Brief.
From the data below, return all lines holding the string "page".

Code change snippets
- - -
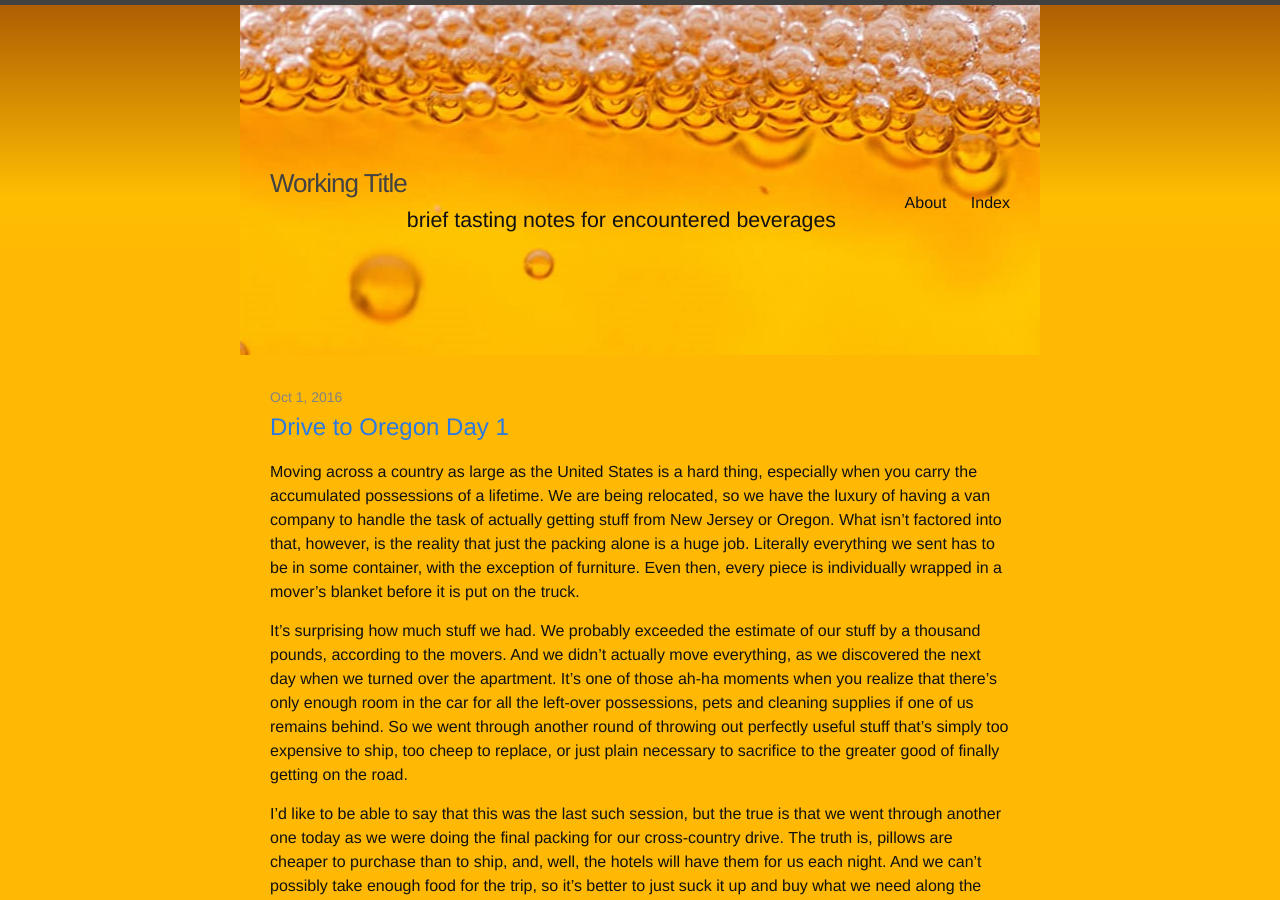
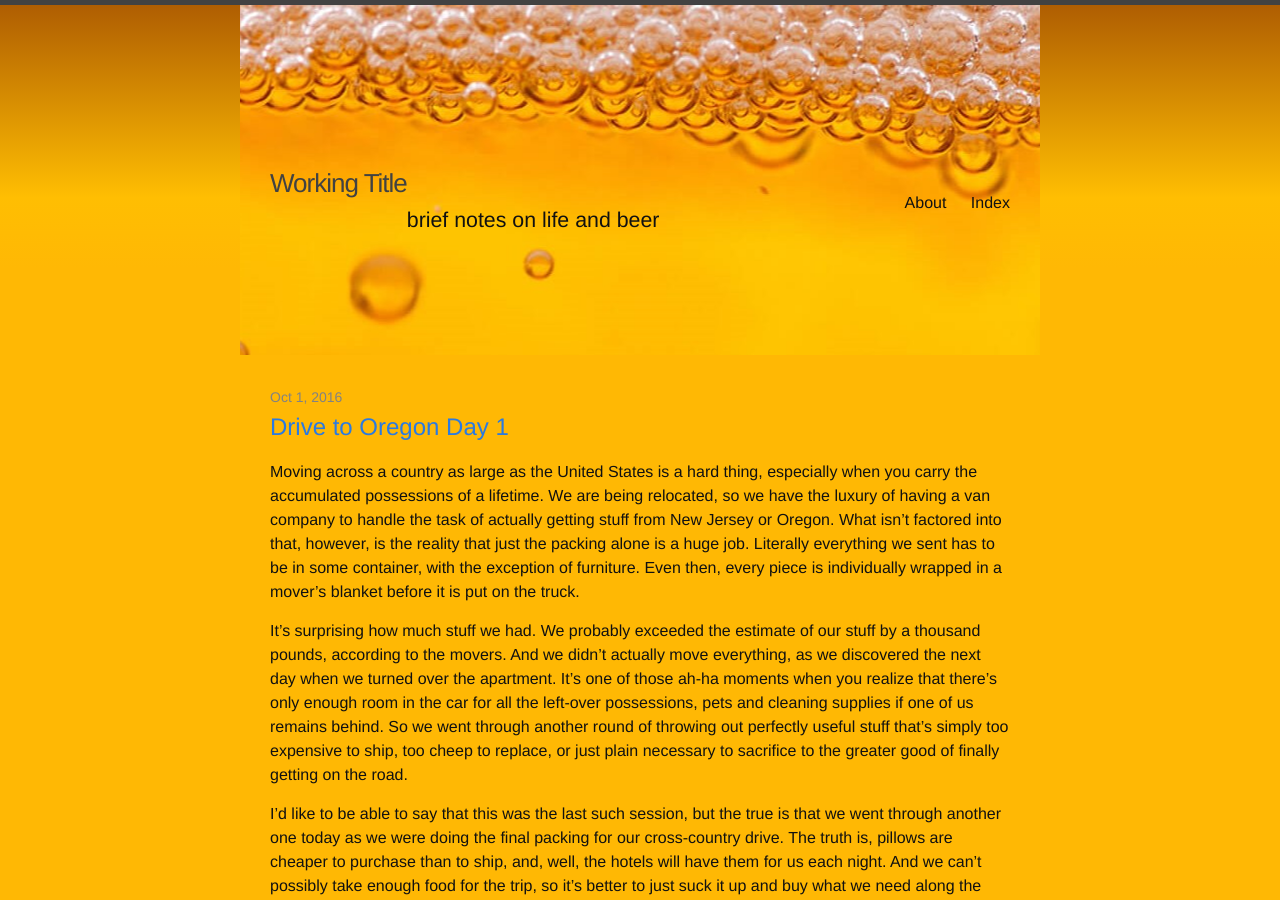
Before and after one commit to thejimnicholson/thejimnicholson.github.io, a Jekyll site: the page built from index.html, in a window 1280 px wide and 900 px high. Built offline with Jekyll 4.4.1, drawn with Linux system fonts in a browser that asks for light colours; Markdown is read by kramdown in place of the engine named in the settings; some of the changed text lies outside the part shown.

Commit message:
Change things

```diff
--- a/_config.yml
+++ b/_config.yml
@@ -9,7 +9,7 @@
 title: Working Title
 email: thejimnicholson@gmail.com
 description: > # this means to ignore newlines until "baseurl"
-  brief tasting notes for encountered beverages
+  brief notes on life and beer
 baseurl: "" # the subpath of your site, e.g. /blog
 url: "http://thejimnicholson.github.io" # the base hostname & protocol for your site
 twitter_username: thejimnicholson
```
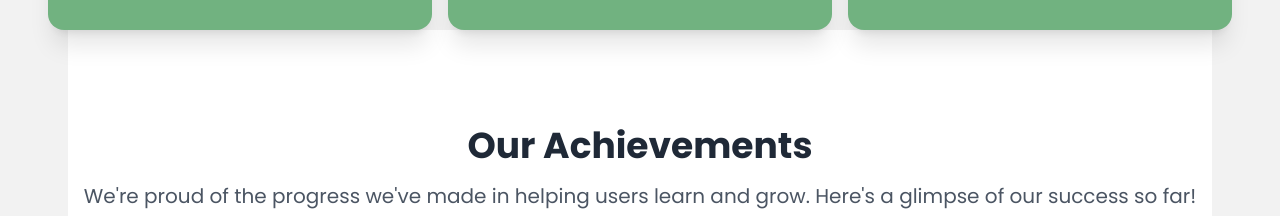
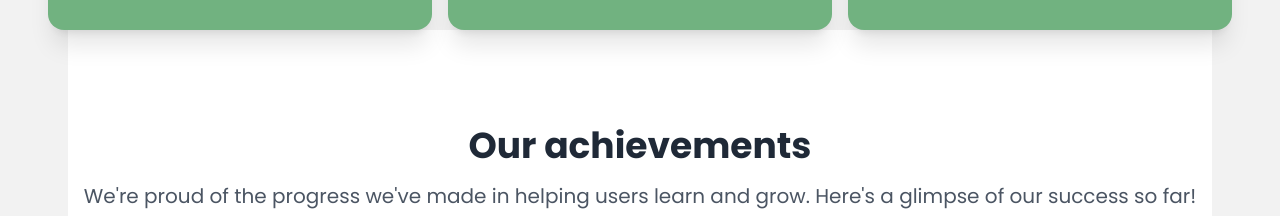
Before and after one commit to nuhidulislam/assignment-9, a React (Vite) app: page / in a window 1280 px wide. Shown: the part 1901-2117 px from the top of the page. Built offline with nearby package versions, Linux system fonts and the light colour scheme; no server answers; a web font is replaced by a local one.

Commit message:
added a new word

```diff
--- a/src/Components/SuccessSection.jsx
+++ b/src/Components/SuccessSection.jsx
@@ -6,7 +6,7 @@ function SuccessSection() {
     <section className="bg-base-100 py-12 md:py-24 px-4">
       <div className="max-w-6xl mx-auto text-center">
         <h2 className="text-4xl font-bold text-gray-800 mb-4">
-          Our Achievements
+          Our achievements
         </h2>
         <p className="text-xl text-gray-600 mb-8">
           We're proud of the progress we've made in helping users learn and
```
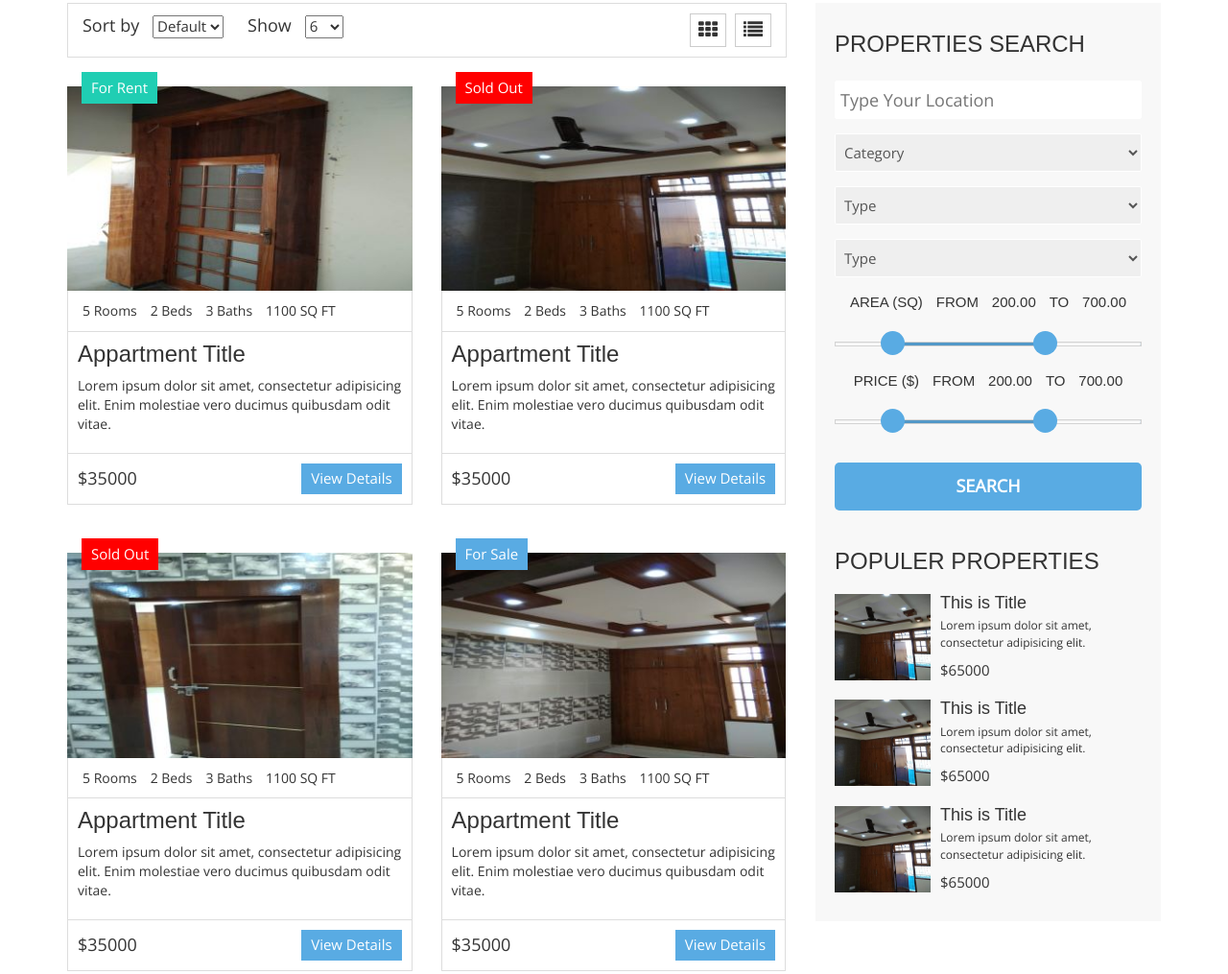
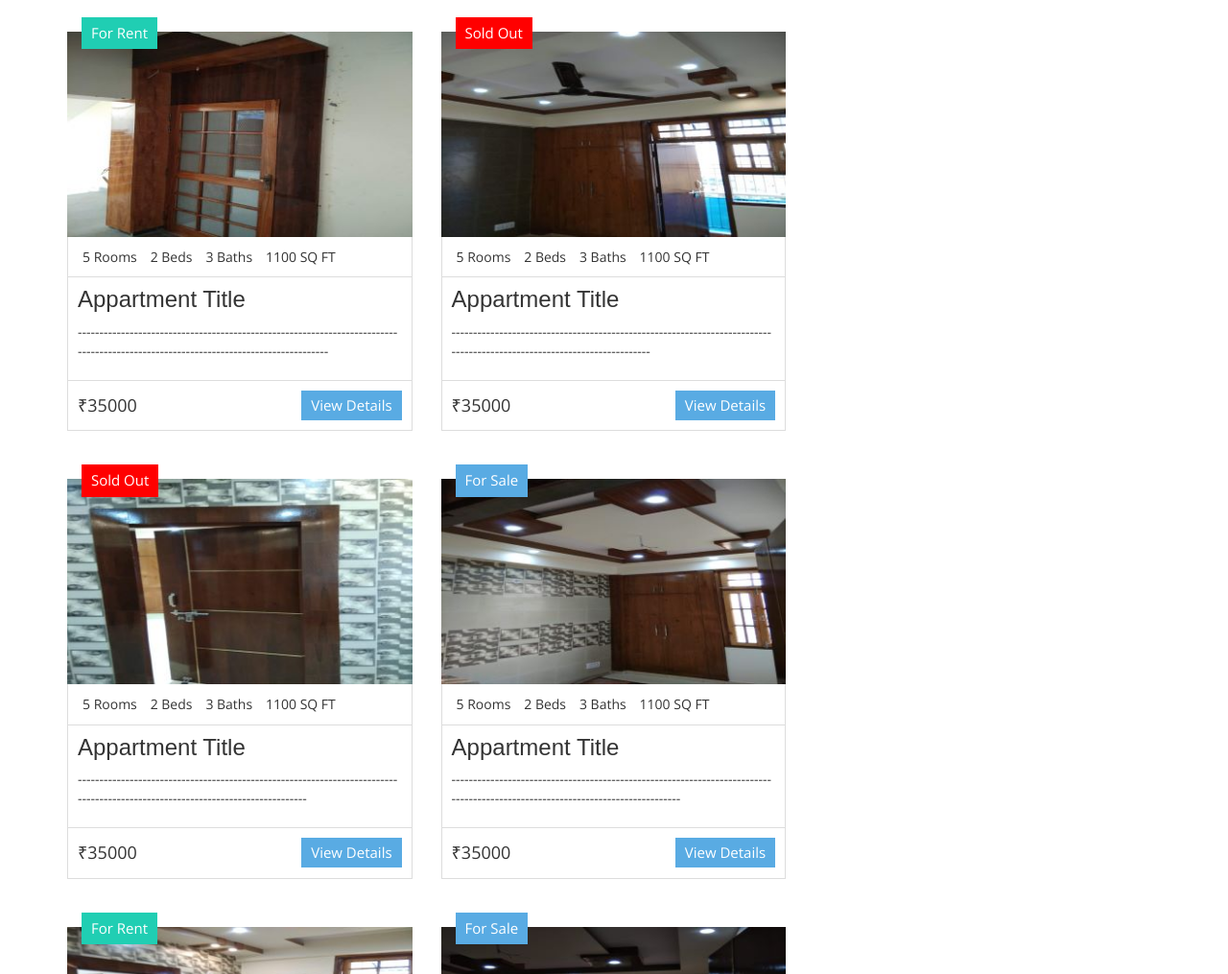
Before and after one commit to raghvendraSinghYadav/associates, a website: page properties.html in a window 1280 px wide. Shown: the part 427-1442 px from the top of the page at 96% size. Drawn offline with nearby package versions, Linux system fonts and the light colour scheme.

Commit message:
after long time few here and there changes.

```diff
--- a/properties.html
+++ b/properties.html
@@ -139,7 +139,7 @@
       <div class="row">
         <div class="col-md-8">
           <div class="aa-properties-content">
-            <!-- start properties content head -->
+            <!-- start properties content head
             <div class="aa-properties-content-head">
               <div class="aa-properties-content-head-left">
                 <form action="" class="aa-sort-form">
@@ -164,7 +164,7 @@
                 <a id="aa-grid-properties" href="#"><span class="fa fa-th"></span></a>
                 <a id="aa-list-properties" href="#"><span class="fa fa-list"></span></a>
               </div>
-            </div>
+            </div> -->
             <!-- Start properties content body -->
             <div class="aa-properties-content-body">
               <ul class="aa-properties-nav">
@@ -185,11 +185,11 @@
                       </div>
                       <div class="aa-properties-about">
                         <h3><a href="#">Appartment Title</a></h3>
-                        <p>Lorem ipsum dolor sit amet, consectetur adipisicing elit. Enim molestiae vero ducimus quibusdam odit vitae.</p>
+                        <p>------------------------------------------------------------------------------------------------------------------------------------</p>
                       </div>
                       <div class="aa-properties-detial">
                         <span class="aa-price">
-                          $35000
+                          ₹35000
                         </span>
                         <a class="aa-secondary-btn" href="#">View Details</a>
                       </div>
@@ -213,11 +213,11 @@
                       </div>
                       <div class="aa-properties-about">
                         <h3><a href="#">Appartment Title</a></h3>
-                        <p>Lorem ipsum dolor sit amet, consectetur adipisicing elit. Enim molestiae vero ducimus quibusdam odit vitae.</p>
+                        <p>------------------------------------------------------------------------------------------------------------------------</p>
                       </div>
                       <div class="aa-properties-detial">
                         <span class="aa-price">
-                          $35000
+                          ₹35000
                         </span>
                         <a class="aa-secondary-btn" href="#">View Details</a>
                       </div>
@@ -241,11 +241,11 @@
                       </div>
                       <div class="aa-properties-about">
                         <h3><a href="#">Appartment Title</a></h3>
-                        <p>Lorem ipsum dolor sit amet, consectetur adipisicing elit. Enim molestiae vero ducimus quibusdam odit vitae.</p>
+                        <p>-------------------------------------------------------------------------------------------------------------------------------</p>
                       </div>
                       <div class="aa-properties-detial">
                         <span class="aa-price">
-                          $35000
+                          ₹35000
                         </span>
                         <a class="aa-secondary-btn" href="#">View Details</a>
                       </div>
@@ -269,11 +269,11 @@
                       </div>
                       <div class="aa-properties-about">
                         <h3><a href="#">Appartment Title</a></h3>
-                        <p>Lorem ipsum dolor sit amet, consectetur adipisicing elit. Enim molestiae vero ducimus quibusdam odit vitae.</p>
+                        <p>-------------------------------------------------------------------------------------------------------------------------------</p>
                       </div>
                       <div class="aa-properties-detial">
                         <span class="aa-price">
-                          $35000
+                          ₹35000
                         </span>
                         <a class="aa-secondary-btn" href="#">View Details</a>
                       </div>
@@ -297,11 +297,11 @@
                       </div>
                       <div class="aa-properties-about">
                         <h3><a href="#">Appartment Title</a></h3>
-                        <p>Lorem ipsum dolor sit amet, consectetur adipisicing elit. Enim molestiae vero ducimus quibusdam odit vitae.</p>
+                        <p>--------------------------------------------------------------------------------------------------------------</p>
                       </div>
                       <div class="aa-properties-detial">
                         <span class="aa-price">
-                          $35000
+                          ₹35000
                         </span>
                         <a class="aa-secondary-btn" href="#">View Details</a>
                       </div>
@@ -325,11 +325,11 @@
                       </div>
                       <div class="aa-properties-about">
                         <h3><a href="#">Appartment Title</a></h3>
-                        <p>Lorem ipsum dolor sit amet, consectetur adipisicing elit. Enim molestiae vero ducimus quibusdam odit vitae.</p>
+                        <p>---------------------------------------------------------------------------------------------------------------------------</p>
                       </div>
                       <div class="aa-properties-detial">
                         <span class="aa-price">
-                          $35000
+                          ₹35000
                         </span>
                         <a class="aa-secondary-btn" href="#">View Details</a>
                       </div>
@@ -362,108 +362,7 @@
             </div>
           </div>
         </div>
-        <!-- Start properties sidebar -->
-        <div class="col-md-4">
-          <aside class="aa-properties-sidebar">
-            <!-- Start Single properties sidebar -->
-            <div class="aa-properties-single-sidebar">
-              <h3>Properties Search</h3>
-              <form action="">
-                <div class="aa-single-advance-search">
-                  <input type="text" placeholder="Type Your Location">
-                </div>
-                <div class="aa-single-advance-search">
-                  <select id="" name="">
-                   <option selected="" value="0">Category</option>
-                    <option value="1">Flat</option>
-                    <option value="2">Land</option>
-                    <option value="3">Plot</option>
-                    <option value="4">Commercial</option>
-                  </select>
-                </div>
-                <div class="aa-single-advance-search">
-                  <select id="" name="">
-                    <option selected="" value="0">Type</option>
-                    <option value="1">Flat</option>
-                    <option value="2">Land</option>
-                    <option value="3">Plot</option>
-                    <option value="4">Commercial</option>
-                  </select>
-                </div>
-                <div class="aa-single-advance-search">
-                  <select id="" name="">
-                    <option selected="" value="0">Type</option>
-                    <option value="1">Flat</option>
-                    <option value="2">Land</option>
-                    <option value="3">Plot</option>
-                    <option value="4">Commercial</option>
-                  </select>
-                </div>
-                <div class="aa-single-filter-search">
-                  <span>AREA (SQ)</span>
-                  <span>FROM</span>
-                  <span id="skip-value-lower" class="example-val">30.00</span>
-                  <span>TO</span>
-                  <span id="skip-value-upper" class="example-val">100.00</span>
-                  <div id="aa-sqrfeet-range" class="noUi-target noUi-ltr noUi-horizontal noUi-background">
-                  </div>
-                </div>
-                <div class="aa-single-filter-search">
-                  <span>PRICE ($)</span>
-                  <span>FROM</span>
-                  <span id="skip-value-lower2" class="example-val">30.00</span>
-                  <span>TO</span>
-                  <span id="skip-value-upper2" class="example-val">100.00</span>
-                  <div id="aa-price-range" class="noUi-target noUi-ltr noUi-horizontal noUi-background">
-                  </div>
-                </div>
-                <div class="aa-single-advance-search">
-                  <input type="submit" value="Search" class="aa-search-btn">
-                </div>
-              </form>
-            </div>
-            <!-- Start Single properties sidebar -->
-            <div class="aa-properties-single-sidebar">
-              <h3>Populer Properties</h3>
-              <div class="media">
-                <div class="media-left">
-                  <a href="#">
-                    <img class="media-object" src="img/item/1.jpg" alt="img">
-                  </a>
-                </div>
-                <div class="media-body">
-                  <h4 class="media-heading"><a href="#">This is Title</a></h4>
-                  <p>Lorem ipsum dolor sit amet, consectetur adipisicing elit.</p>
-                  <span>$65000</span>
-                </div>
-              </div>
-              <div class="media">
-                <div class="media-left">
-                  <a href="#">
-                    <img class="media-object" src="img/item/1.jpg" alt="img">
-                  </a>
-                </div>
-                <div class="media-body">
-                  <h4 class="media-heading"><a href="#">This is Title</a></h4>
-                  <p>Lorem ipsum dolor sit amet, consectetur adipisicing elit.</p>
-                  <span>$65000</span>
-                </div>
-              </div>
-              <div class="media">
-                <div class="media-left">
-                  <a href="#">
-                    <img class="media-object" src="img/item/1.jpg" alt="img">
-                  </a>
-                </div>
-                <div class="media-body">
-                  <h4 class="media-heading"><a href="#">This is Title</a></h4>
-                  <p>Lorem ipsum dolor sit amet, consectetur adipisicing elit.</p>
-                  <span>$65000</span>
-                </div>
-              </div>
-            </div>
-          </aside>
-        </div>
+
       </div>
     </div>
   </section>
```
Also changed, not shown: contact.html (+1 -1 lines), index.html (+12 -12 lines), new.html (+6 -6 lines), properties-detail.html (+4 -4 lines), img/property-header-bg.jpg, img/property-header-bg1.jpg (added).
- - -
Reply.
Before and after one commit to thejimnicholson/thejimnicholson.github.io, a Jekyll site: the page built from index.html, in a window 1280 px wide and 900 px high. Built offline with Jekyll 4.4.1, drawn with Linux system fonts in a browser that asks for light colours; Markdown is read by kramdown in place of the engine named in the settings; some of the changed text lies outside the part shown.
Before and after one commit to nuhidulislam/assignment-9, a React (Vite) app: page / in a window 1280 px wide. Shown: the part 1901-2117 px from the top of the page. Built offline with nearby package versions, Linux system fonts and the light colour scheme; no server answers; a web font is replaced by a local one.
Before and after one commit to raghvendraSinghYadav/associates, a website: page properties.html in a window 1280 px wide. Shown: the part 427-1442 px from the top of the page at 96% size. Drawn offline with nearby package versions, Linux system fonts and the light colour scheme.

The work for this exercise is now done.